What you are asked to do:
Read the entries that follow and give each one again precisely.
Segment Start: Raw data
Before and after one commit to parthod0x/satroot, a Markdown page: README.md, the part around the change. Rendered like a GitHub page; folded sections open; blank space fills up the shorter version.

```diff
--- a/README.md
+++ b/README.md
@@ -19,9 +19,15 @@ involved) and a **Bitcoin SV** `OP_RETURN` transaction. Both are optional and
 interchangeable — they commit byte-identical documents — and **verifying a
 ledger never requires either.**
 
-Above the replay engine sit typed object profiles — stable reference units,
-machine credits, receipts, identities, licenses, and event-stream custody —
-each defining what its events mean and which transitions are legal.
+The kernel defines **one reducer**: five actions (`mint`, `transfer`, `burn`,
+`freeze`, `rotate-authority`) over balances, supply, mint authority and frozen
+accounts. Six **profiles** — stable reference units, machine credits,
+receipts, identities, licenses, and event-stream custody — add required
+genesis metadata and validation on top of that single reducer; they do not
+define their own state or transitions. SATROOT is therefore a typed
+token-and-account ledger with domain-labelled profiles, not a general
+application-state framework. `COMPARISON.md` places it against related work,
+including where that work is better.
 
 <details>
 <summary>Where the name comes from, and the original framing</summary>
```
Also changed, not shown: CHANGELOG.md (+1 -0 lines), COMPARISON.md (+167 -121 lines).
Segment End: Raw data
Task response:
Before and after one commit to parthod0x/satroot, a Markdown page: README.md, the part around the change. Rendered like a GitHub page; folded sections open; blank space fills up the shorter version.

```diff
--- a/README.md
+++ b/README.md
@@ -19,9 +19,15 @@ involved) and a **Bitcoin SV** `OP_RETURN` transaction. Both are optional and
 interchangeable — they commit byte-identical documents — and **verifying a
 ledger never requires either.**
 
-Above the replay engine sit typed object profiles — stable reference units,
-machine credits, receipts, identities, licenses, and event-stream custody —
-each defining what its events mean and which transitions are legal.
+The kernel defines **one reducer**: five actions (`mint`, `transfer`, `burn`,
+`freeze`, `rotate-authority`) over balances, supply, mint authority and frozen
+accounts. Six **profiles** — stable reference units, machine credits,
+receipts, identities, licenses, and event-stream custody — add required
+genesis metadata and validation on top of that single reducer; they do not
+define their own state or transitions. SATROOT is therefore a typed
+token-and-account ledger with domain-labelled profiles, not a general
+application-state framework. `COMPARISON.md` places it against related work,
+including where that work is better.
 
 <details>
 <summary>Where the name comes from, and the original framing</summary>
```
Also changed, not shown: CHANGELOG.md (+1 -0 lines), COMPARISON.md (+167 -121 lines).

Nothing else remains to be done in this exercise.